University Calculus: Early Transcendentals (3rd Edition)

Published by Pearson
ISBN 10: 0321999584
ISBN 13: 978-0-32199-958-0

Chapter 4 - Section 4.1 - Extreme Values of Functions - Exercises - Page 216: 68

Answer

At $x=0$, $y$ has the absolute and local maximum value of $\pi/2$. There is no absolute or local minimum value of $y$.
1544105093

Work Step by Step

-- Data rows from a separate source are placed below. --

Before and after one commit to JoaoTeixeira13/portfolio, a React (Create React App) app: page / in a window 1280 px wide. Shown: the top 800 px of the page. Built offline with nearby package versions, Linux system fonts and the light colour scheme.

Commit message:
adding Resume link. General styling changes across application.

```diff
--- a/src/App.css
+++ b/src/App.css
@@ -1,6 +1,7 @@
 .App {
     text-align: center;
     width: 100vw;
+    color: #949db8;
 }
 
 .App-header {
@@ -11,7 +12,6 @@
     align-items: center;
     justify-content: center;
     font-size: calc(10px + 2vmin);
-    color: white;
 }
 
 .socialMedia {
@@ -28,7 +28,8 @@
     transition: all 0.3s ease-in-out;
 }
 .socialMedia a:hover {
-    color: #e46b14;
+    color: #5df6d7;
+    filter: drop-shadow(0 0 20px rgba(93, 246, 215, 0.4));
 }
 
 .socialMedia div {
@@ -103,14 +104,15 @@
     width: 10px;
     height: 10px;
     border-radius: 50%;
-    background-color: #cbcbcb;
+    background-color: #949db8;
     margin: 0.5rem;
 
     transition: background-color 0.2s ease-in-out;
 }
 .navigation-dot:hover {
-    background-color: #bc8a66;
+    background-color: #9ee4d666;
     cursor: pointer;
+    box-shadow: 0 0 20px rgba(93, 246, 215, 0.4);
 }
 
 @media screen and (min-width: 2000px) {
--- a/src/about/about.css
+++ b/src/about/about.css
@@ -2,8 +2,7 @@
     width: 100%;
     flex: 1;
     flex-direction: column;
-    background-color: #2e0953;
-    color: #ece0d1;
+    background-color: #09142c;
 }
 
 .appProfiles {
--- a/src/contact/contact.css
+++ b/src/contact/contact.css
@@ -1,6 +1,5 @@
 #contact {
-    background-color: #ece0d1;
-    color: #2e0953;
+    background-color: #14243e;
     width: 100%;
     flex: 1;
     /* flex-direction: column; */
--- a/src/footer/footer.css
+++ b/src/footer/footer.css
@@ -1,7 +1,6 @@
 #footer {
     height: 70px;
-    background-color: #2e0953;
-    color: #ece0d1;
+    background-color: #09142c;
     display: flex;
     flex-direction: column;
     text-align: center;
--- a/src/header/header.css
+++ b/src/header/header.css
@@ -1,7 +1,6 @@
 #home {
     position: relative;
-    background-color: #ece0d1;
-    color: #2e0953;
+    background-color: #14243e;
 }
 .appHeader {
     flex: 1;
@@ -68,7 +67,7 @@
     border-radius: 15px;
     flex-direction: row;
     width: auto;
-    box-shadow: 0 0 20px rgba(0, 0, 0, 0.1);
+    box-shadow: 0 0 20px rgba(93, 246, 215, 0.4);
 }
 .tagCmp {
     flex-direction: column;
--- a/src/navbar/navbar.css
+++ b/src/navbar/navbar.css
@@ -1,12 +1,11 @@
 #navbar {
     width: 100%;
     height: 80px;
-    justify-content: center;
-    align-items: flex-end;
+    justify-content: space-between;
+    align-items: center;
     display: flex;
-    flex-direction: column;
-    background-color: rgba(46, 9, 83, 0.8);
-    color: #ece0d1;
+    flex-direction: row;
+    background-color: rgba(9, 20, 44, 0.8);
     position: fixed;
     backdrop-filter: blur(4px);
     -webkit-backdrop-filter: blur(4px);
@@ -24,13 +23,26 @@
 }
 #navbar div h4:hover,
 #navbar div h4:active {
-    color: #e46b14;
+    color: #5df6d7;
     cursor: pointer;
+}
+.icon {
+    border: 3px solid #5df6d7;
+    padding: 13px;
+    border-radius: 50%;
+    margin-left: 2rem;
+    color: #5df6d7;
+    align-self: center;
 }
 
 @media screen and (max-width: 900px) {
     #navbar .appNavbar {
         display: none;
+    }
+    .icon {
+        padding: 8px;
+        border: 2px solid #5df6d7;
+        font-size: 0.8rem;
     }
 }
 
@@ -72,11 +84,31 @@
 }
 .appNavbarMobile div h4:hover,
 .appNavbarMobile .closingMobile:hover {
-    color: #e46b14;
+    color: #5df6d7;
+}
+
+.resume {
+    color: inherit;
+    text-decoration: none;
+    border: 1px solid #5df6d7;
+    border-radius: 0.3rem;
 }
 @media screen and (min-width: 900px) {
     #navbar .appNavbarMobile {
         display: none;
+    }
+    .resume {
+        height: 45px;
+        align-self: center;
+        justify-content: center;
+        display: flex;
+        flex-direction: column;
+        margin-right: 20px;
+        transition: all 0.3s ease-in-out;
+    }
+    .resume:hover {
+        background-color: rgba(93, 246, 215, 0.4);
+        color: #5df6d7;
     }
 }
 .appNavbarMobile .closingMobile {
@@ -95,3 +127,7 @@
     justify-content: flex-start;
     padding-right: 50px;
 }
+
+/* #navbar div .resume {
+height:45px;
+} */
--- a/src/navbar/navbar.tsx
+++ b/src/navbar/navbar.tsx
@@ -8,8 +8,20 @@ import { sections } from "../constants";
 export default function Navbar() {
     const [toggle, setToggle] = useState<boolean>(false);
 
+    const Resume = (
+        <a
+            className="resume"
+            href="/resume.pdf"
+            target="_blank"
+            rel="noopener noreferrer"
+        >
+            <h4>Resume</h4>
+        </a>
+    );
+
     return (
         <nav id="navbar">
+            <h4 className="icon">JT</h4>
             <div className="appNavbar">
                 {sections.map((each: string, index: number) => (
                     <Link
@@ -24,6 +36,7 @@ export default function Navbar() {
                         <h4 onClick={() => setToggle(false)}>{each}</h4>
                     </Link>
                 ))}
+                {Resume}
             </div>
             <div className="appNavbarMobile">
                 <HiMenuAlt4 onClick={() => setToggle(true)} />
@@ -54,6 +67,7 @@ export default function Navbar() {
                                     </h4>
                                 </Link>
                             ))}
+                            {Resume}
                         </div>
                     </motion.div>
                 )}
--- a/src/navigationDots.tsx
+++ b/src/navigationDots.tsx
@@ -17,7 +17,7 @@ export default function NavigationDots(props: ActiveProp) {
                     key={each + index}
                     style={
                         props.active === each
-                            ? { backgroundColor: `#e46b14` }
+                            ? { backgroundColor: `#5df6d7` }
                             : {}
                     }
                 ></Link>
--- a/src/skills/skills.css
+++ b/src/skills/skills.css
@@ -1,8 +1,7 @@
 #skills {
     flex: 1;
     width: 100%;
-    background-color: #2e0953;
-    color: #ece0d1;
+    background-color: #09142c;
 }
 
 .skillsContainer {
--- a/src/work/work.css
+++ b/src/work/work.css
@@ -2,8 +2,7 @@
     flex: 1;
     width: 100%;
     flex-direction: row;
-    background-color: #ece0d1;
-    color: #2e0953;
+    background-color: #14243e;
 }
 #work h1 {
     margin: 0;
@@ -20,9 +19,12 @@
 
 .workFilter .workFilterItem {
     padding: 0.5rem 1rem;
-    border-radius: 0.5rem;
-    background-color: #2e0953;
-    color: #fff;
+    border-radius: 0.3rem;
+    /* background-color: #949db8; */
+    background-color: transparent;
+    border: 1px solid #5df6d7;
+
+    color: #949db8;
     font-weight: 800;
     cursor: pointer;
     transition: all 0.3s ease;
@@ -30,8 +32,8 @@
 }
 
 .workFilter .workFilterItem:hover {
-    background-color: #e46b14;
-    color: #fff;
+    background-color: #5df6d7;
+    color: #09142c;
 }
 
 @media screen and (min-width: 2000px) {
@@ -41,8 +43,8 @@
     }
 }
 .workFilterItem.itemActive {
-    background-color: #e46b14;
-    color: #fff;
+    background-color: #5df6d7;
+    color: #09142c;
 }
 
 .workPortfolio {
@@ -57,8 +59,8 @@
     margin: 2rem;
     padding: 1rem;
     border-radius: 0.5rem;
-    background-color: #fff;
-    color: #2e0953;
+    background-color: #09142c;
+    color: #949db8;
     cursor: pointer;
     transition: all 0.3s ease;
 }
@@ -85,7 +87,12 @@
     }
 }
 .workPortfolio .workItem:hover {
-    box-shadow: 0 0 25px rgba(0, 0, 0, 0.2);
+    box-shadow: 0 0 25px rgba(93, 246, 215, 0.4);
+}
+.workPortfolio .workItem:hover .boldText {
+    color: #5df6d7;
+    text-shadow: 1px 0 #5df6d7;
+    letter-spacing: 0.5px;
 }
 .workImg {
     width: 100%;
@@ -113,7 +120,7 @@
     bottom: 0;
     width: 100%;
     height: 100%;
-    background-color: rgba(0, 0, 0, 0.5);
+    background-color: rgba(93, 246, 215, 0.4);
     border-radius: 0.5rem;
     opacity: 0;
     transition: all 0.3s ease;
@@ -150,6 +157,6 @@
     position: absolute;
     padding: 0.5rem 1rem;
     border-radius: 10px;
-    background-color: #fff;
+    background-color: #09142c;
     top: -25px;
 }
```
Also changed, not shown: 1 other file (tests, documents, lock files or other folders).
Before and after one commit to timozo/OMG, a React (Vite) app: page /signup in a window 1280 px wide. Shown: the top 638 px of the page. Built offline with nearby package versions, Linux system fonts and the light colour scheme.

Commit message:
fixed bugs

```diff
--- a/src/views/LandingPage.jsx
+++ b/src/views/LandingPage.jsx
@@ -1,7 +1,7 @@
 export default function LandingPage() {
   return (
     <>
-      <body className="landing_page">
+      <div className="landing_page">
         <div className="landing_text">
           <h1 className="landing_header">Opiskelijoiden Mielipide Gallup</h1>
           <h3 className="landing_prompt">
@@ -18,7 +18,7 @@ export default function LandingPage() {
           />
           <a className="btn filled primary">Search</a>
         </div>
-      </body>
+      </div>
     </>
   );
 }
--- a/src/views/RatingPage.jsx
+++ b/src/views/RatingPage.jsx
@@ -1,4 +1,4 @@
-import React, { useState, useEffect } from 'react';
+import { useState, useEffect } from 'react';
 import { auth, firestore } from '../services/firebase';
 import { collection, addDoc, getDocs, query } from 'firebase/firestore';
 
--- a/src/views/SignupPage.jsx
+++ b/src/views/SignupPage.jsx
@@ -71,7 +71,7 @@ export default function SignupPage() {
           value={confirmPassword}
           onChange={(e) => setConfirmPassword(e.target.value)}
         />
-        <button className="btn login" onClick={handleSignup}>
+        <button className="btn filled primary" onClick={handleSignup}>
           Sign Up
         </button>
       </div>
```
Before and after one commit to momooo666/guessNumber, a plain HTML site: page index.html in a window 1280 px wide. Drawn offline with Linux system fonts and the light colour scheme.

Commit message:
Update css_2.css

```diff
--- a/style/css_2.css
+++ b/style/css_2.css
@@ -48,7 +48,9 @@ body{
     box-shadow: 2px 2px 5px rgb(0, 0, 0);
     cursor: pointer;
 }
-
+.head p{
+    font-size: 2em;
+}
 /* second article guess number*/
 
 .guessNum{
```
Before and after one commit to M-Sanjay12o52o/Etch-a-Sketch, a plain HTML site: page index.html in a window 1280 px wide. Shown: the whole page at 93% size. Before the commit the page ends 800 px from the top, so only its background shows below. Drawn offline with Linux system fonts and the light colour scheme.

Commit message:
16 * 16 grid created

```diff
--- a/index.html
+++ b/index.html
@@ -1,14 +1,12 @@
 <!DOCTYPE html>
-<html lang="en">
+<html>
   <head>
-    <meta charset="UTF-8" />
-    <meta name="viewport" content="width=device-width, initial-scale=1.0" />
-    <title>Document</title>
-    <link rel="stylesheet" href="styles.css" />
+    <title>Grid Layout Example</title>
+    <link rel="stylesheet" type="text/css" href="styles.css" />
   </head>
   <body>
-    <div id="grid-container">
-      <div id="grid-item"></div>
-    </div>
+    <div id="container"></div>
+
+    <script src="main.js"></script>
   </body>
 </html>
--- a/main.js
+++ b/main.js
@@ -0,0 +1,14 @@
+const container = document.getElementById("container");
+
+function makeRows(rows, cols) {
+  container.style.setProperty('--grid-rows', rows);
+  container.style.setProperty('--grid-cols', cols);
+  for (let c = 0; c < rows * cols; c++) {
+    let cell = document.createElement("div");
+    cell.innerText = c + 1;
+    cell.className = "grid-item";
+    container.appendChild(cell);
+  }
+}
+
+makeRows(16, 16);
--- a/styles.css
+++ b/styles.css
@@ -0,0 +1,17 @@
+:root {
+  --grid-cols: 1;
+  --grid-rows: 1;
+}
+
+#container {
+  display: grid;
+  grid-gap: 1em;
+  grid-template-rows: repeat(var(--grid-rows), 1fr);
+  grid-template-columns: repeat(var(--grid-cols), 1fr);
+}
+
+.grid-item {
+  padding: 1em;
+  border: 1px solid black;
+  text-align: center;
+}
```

$$y=\sin^{-1}(e^x)$$ - Domain: $[-1,1]$ 1) Find all the critical points of the function: - Find $y'$: $$y'=\frac{(e^x)'}{\sqrt{1-(e^x)^2}}=\frac{e^x}{\sqrt{1-e^{2x}}}$$ - We have $y'=0$ when $e^x=0$. However, $e^x\gt0$ for all $x$, so there is no $x$ for which $y'=0$ here. - $y$ is undefined when $$\sqrt{1-e^{2x}}=0$$ $$1-e^{2x}=0$$ $$e^{2x}=1=e^0$$ $$2x=0$$ $$x=0$$ So $x=0$ is the only critical point of function $y$. 2) Evaluate $y$ at the critical points: - For $x=0$: $$y=\sin^{-1}(e^0)=\sin^{-1}(1)=\frac{\pi}{2}$$ Now take a look at the graph of $y$. From the graph, we see that at $x=0$, $y$ has the absolute and local maximum value of $\pi/2$. There is no absolute or local minimum value of $y$.
Small 1544105093
Update this answer!

You can help us out by revising, improving and updating this answer.

Update this answer

After you claim an answer you’ll have 24 hours to send in a draft. An editor will review the submission and either publish your submission or provide feedback.